##### DATA PROVIDED #####

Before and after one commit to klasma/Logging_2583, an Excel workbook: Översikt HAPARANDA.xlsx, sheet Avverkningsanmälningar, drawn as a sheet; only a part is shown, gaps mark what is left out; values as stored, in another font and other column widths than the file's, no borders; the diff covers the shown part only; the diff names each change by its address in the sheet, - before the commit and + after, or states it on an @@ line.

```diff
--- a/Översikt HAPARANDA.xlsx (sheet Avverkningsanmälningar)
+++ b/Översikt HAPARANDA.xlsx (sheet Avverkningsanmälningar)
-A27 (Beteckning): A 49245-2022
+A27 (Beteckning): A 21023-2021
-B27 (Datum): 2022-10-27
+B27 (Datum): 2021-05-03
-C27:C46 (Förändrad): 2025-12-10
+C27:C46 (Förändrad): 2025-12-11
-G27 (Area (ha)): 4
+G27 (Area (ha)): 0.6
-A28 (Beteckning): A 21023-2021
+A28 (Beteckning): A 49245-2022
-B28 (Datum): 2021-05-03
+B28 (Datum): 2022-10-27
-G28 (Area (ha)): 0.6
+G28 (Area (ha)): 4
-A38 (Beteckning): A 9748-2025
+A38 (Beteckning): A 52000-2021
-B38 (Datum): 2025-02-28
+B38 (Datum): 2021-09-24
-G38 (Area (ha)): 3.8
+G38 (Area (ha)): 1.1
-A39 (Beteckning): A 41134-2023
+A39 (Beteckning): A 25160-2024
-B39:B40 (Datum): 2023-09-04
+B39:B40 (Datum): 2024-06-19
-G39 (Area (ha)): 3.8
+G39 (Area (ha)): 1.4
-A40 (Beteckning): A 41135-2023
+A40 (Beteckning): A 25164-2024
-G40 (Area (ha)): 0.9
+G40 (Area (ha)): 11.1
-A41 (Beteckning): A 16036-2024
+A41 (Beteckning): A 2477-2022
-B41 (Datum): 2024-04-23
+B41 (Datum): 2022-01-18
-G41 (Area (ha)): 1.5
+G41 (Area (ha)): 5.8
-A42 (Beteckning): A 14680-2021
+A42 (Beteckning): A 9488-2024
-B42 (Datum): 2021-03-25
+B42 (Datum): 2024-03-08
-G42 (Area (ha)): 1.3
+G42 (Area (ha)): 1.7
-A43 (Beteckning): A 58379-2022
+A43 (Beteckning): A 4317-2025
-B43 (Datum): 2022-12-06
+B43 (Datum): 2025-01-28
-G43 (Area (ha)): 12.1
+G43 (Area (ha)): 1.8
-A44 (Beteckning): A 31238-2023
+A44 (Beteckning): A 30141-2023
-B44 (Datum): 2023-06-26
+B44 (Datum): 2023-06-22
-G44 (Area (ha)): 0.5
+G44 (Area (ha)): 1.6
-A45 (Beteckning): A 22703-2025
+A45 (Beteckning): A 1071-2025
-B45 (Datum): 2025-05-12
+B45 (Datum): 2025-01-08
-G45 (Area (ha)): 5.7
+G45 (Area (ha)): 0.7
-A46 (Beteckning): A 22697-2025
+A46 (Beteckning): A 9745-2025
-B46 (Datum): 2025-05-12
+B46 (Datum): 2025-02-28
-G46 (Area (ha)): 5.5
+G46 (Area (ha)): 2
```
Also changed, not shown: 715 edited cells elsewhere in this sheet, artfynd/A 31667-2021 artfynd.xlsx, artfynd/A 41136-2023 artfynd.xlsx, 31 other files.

#####

PROBLEM STATEMENT. Give all of the material again, exactly.

WRITTEN RESPONSE.
Before and after one commit to klasma/Logging_2583, an Excel workbook: Översikt HAPARANDA.xlsx, sheet Avverkningsanmälningar, drawn as a sheet; only a part is shown, gaps mark what is left out; values as stored, in another font and other column widths than the file's, no borders; the diff covers the shown part only; the diff names each change by its address in the sheet, - before the commit and + after, or states it on an @@ line.

```diff
--- a/Översikt HAPARANDA.xlsx (sheet Avverkningsanmälningar)
+++ b/Översikt HAPARANDA.xlsx (sheet Avverkningsanmälningar)
-A27 (Beteckning): A 49245-2022
+A27 (Beteckning): A 21023-2021
-B27 (Datum): 2022-10-27
+B27 (Datum): 2021-05-03
-C27:C46 (Förändrad): 2025-12-10
+C27:C46 (Förändrad): 2025-12-11
-G27 (Area (ha)): 4
+G27 (Area (ha)): 0.6
-A28 (Beteckning): A 21023-2021
+A28 (Beteckning): A 49245-2022
-B28 (Datum): 2021-05-03
+B28 (Datum): 2022-10-27
-G28 (Area (ha)): 0.6
+G28 (Area (ha)): 4
-A38 (Beteckning): A 9748-2025
+A38 (Beteckning): A 52000-2021
-B38 (Datum): 2025-02-28
+B38 (Datum): 2021-09-24
-G38 (Area (ha)): 3.8
+G38 (Area (ha)): 1.1
-A39 (Beteckning): A 41134-2023
+A39 (Beteckning): A 25160-2024
-B39:B40 (Datum): 2023-09-04
+B39:B40 (Datum): 2024-06-19
-G39 (Area (ha)): 3.8
+G39 (Area (ha)): 1.4
-A40 (Beteckning): A 41135-2023
+A40 (Beteckning): A 25164-2024
-G40 (Area (ha)): 0.9
+G40 (Area (ha)): 11.1
-A41 (Beteckning): A 16036-2024
+A41 (Beteckning): A 2477-2022
-B41 (Datum): 2024-04-23
+B41 (Datum): 2022-01-18
-G41 (Area (ha)): 1.5
+G41 (Area (ha)): 5.8
-A42 (Beteckning): A 14680-2021
+A42 (Beteckning): A 9488-2024
-B42 (Datum): 2021-03-25
+B42 (Datum): 2024-03-08
-G42 (Area (ha)): 1.3
+G42 (Area (ha)): 1.7
-A43 (Beteckning): A 58379-2022
+A43 (Beteckning): A 4317-2025
-B43 (Datum): 2022-12-06
+B43 (Datum): 2025-01-28
-G43 (Area (ha)): 12.1
+G43 (Area (ha)): 1.8
-A44 (Beteckning): A 31238-2023
+A44 (Beteckning): A 30141-2023
-B44 (Datum): 2023-06-26
+B44 (Datum): 2023-06-22
-G44 (Area (ha)): 0.5
+G44 (Area (ha)): 1.6
-A45 (Beteckning): A 22703-2025
+A45 (Beteckning): A 1071-2025
-B45 (Datum): 2025-05-12
+B45 (Datum): 2025-01-08
-G45 (Area (ha)): 5.7
+G45 (Area (ha)): 0.7
-A46 (Beteckning): A 22697-2025
+A46 (Beteckning): A 9745-2025
-B46 (Datum): 2025-05-12
+B46 (Datum): 2025-02-28
-G46 (Area (ha)): 5.5
+G46 (Area (ha)): 2
```
Also changed, not shown: 715 edited cells elsewhere in this sheet, artfynd/A 31667-2021 artfynd.xlsx, artfynd/A 41136-2023 artfynd.xlsx, 31 other files.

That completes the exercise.